LocationLondon, England, United Kingdom
From the architect. The brief centred around the need for a large flexible and stimulating studio encompassing a number of specific, multi-valiant, supporting spaces; comprising secure and open project rooms, a studio gathering and product display environment, a convergence demonstration facility, observation space and project rooms. In addition a sister group, was to be integrated within, but sit distinct from, the main studio. A key objective of the project was to configure a new sense of place for the design group which would inturn provide an identity which would enable its work and achievements to become a centre of excellence.
In order to combat the excessively linear and ‘flat’ nature of the 73m long floor plate a design strategy was developed which sought to produce a defining and orientating object within the space which in turn would provide an armature off which all the attendant functionality could be organised. This concept developed, literally, to provide a journey between the open and available public environments through to the secure studio space. Further site investigation uncovered that the buildings peculiar structural system might infact provide the solution to the client’s categoric need to make their environment singular and ‘non-corporate’. It was found that a 1.2 in void existed above the suspended ceiling which concealed a series of large spanning trusses. Conventional wisdom dictates that creative spaces can only be placed in idiosyncratic and ‘found’ historic buildings, usually in fringe locations. However it was suggested that the entirely unexpected nature of this structural arrangement might in fact provide the missing ingredient necessary to provide the seemingly random character often found in creative spaces.
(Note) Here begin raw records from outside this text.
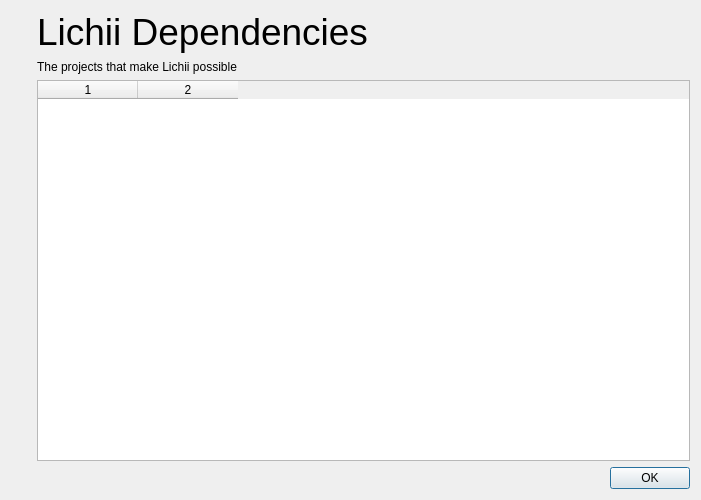
Qt form src/yuzu/deps_dialog.ui (TiktokTerra/TerraSwitch2) before a commit.
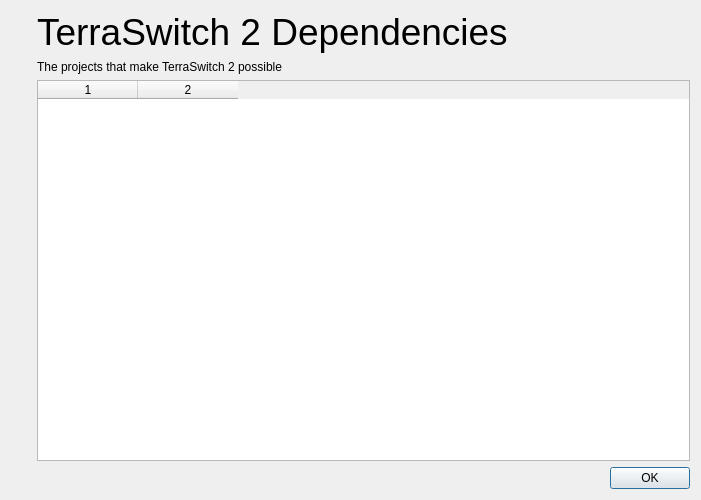
The same form after that commit. Icons and pictures are not drawn.

Commit message:
TerraSwitch 2 : renommage visible et theme violet Amethyst
- REPO_NAME TerraSwitch 2 + 6 comparaisons g_build_name mises a jour
- Titres de fenetres, dialogues, menus, about, updater, messages : TerraSwitch 2
- Exe renomme terraswitch2.exe (ExeName de l updater inclus)
- Palette Amethyst (fond #15101f, accent #b18cff) + style.qss reecrit en entier
- Ecran de chargement et widgets peints passe en violet
- Identifiants internes conserves (FritchiiUi::, objectName Fritchii*, frizti.ini,
  User-Agent, setApplicationName, chemins de donnees, format de log)

The edit to the form file:
```diff
--- a/src/yuzu/deps_dialog.ui
+++ b/src/yuzu/deps_dialog.ui
@@ -69,7 +69,7 @@
           </sizepolicy>
          </property>
          <property name="text">
-          <string>&lt;html&gt;&lt;head/&gt;&lt;body&gt;&lt;p&gt;&lt;span style=&quot; font-size:28pt;&quot;&gt;Lichii Dependencies&lt;/span&gt;&lt;/p&gt;&lt;/body&gt;&lt;/html&gt;</string>
+          <string>&lt;html&gt;&lt;head/&gt;&lt;body&gt;&lt;p&gt;&lt;span style=&quot; font-size:28pt;&quot;&gt;TerraSwitch 2 Dependencies&lt;/span&gt;&lt;/p&gt;&lt;/body&gt;&lt;/html&gt;</string>
          </property>
         </widget>
        </item>
@@ -82,7 +82,7 @@
           </sizepolicy>
          </property>
          <property name="text">
-        <string>&lt;html&gt;&lt;head/&gt;&lt;body&gt;&lt;p&gt;The projects that make Lichii possible&lt;/p&gt;&lt;/body&gt;&lt;/html&gt;</string>
+        <string>&lt;html&gt;&lt;head/&gt;&lt;body&gt;&lt;p&gt;The projects that make TerraSwitch 2 possible&lt;/p&gt;&lt;/body&gt;&lt;/html&gt;</string>
          </property>
         </widget>
        </item>
```
Left out of the diff: 2 changed lines with no effect on the pictures. The commit also changes 38 other files.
The resulting arrangement was conceptually highly structured but completely open and available in execution. The defining ‘object’, or ‘Pod’ as it became known was designed quite literally as an explosion; representing the creative gesture the eureka moment. In reality this was configured as a series of spaces, of varying sizes radiating from a asymmetrical central spine. Importantly nothing was either linear or parallel. The pod controlled access and egress from the studio, the security requirement in the brief, but in a non confrontational manner. Once past the threshold to the pod the studio members can move through, past and around its component elements. To emphasise this defining role all surfaces and edges were curved, both internally and externally and visually were never allowed to touch the existing structure. In this way a dynamic was established between the new components of the studio and the found elements of the site. The removal of the ceiling, which acted as a plenum, required the modification of the existing air supply and extraction systems. A new lighting system was also designed and installed throughout which sought to exploit the visual interest of not only the existing structure but also the taut surfaces of the pod.
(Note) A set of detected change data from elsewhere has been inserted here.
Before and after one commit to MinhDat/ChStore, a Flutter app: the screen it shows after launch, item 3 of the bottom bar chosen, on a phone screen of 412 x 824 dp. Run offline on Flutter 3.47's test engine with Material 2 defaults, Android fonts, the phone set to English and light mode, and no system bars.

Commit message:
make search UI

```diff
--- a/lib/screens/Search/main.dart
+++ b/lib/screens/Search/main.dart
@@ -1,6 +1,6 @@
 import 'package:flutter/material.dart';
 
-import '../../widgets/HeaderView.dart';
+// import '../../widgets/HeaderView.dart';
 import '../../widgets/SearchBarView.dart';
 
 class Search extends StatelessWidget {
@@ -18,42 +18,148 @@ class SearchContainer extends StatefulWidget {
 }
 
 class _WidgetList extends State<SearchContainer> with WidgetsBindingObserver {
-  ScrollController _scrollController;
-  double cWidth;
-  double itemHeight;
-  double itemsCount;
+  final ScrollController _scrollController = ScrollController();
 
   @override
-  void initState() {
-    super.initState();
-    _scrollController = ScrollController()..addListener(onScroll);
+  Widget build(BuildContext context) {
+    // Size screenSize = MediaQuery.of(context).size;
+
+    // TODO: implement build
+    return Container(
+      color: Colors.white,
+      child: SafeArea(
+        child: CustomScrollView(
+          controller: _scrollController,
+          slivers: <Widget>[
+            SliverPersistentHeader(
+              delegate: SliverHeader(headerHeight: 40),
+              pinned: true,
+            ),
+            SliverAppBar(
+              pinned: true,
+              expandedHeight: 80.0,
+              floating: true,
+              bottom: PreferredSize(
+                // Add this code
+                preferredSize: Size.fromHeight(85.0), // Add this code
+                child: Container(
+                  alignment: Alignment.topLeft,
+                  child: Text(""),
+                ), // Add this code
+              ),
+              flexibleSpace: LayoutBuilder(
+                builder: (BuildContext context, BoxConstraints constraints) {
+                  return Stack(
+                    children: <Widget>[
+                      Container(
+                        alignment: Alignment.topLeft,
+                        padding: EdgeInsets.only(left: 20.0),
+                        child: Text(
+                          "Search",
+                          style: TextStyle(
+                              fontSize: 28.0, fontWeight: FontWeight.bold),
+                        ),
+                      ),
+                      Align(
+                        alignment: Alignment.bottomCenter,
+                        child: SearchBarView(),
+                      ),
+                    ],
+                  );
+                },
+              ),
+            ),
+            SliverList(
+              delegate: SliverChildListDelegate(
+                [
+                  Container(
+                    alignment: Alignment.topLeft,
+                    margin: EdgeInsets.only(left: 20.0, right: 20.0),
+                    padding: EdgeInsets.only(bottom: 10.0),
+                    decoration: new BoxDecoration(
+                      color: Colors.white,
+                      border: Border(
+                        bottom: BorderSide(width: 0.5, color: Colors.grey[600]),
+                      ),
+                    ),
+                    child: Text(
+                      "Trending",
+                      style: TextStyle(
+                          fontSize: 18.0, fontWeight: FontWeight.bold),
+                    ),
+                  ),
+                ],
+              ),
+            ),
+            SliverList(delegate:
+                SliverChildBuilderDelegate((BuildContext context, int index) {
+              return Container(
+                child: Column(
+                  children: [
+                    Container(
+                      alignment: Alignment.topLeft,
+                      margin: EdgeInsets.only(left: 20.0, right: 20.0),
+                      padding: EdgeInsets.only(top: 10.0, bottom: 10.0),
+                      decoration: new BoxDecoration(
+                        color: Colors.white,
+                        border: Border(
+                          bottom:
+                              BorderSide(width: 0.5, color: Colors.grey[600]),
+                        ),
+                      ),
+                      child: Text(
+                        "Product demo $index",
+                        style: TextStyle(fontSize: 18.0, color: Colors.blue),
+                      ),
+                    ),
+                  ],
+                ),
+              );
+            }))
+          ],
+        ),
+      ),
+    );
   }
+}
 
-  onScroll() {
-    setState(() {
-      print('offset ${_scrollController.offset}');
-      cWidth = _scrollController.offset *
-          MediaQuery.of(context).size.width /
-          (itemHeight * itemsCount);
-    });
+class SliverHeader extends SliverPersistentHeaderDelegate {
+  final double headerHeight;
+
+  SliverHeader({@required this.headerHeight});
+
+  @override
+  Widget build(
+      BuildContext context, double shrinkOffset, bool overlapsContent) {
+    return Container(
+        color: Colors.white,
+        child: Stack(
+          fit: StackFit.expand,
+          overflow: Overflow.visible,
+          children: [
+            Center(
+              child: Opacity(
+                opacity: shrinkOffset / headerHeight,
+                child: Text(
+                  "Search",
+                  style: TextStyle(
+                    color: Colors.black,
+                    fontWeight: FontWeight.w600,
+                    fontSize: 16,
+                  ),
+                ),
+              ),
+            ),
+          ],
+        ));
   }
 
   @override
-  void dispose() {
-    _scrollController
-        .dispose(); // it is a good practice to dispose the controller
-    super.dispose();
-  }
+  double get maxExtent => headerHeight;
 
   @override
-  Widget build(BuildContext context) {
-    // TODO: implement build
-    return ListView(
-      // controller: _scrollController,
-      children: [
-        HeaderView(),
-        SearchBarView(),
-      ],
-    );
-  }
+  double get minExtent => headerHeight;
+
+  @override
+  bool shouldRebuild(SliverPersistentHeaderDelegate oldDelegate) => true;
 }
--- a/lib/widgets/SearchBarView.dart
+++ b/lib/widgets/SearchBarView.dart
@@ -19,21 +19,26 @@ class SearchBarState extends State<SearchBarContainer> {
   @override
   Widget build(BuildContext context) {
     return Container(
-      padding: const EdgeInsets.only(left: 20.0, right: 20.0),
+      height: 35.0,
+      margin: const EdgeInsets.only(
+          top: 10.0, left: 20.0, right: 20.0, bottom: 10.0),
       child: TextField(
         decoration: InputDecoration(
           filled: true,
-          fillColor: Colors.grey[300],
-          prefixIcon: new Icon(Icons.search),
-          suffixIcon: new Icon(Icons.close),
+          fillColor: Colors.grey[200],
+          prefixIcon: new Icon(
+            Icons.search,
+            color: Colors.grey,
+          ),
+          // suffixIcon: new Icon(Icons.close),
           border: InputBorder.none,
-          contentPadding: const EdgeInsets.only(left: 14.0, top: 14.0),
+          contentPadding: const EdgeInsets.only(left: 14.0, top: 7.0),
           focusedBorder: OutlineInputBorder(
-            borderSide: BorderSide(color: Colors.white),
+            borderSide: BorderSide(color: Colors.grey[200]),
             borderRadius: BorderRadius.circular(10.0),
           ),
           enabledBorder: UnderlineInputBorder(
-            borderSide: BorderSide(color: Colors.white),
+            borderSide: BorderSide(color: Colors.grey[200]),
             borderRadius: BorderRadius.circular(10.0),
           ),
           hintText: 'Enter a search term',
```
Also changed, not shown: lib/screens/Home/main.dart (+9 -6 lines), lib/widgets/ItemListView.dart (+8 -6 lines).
First and foremost the project had to provide an identifiable environment around which the design studio could evolve and grow. The projected population of the studio will grow from its present size of 35 people to a total of 76 over a relatively short period of time. This capacity for growth was achieved initially through extensive space plan modelling together with research into furniture systems and products which could accommodate seemingly unstructured growth. This was resolved by installing all the necessary power and data for the final numbers from day one but concealed within the floor void. The furniture system, Beta by Tecno, had been designed with flexible and mobile creative environments in mind and so was an ideal choice. This was the first time this system had been used in this country.